• **Assigned task**: Every line that contains the word "color" should be copied from the records below.

• **Material for the task**:
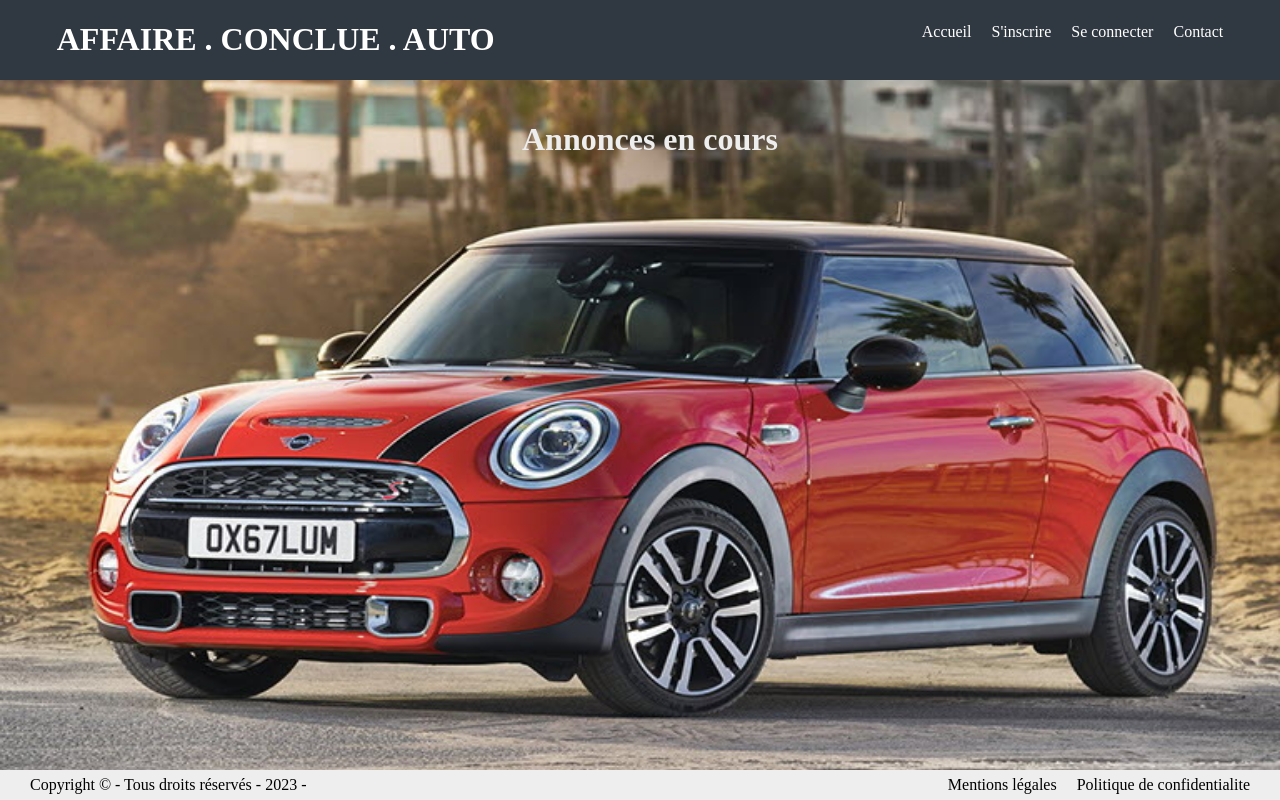
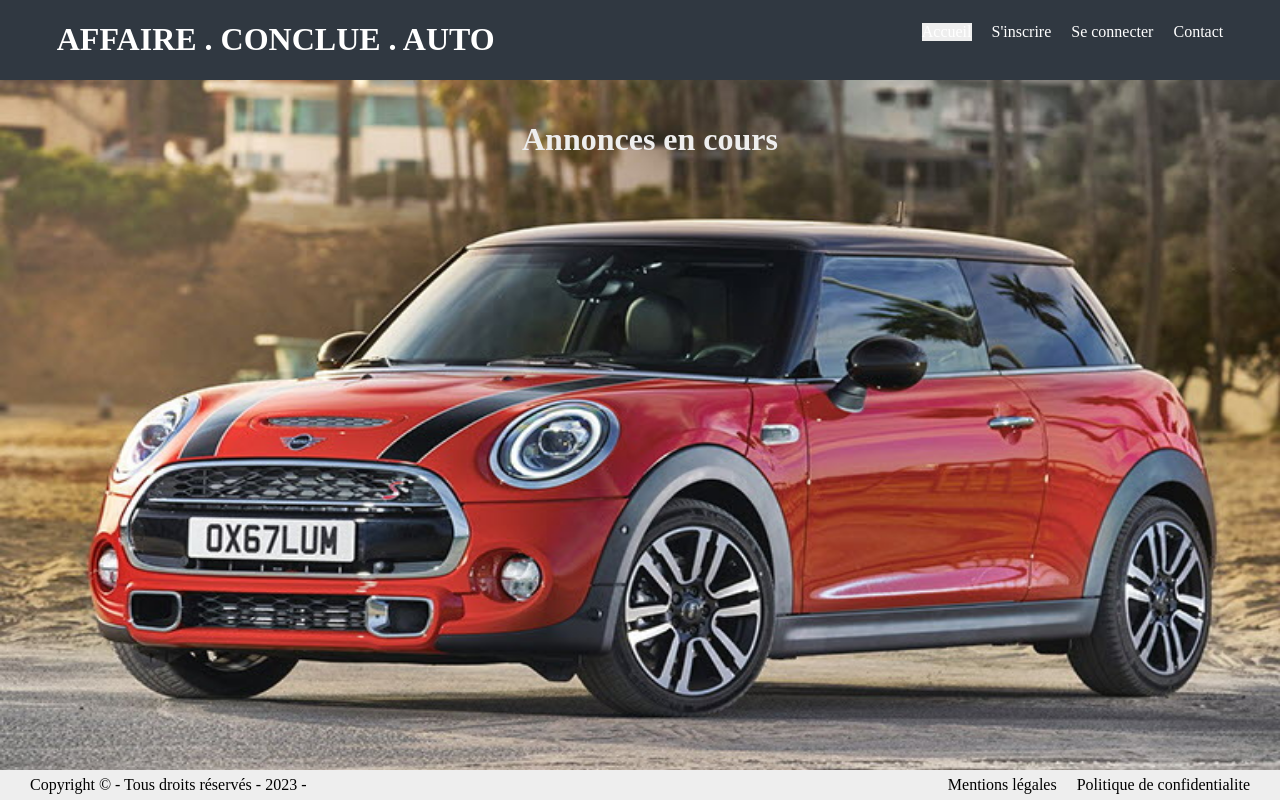
Before and after one commit to SihemDali/encheres, a PHP site: page /index.php in a window 1280 px wide, with the pointer over the restyled element. Run offline with PHP 8.4, Linux system fonts and the light colour scheme; data that the repository does not hold is empty.

Commit message:
Hover nav

```diff
--- a/CSS/style.css
+++ b/CSS/style.css
@@ -59,10 +59,19 @@ li {
   margin-right: 0;
 }
 
+nav ul li:hover {
+  background-color: #EEEEEE !important;
+}
+
 .a_menu {
  color: white;
  list-style: none;
  text-decoration: none;
+
+}
+
+.a_menu:hover{
+  color: black;
 
 }
 .image_fond {
```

• **Task output**:
+  background-color: #EEEEEE !important;
  color: white;
+  color: black;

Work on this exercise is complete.